    DNF. This should have been a fabulously interesting book, but was a deadly dull history of the Exclusive Brethren. The rest is about her father, his dying, how he'd been in prison, her forebears were ...

  • Conrad

    My first year of college was an experience of many new things. One of the more rewarding things I learned that year was that Ingmar Bergman was a great filmmaker. I had seen his name in several books ...

  • Barbara (The Bibliophage)

    Full review at TheBibliophage.comAs her father is dying, Rebecca Stott agrees to finish his memoirs. In doing so, she tells the story of four generations including her own. Starting with her great-gra...

  • Sue Kichenside

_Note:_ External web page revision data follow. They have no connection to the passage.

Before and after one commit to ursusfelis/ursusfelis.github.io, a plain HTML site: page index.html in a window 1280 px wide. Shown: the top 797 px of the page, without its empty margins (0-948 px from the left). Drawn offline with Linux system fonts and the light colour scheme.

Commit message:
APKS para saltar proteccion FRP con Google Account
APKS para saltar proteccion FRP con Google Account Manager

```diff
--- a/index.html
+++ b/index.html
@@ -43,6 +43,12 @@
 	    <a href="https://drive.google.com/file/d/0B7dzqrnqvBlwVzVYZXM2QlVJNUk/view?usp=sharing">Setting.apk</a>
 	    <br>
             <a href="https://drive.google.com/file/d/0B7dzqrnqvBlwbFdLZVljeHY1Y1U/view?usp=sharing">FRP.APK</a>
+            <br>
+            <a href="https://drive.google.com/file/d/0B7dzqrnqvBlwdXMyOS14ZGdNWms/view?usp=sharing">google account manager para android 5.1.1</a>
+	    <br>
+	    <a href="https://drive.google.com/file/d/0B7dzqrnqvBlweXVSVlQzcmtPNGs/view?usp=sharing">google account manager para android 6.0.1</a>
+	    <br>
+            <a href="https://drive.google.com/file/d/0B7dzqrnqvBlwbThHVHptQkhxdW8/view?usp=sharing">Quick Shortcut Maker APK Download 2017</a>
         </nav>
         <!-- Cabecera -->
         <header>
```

    Rapture, rupture and re-entry to the world.Rebecca Stott’s memoir about her family’s involvement with the Exclusive Brethren is divided into three parts: her formative years in the sect, her fathe...

  • Carla

    I've always been fascinated by religious cults, particularly since I now believe I had once been introduced to one. This book is written by an adult daughter when she comes back home to look after her...

  • Sasha

    An interesting read about Rebecca Stott, her father, and building a life after leaving the Exclusive Brethren. As Stott's father is dying he asks for her help to complete his memoir but he has been st...

  • Paul

    This is a well-written story of growing up in a dysfunctional family--in this case, the Exclusive Brethren, which have congregations all over the world despite being very small. The book reminded me a...

  • Laurie

    Rebecca Stott was born into a cult. So was her father. He was a high ranking official in the church called the Exclusive Brethren. An End of Times cult, they felt they had to purify themselves so they...

  • Aksel Dadswell

    A beautifully written, heart-breaking, infuriating account of the author's childhood growing up in the Brethren, this was so memorable for Stott's portrayal of both the ways in which the strict, highl...

  • Pgchuis

    I received a copy of this memoir from the publisher via NetGalley. I requested it after reading a review in the Guardian and am glad I did so. The author tells the story of her childhood growing up in...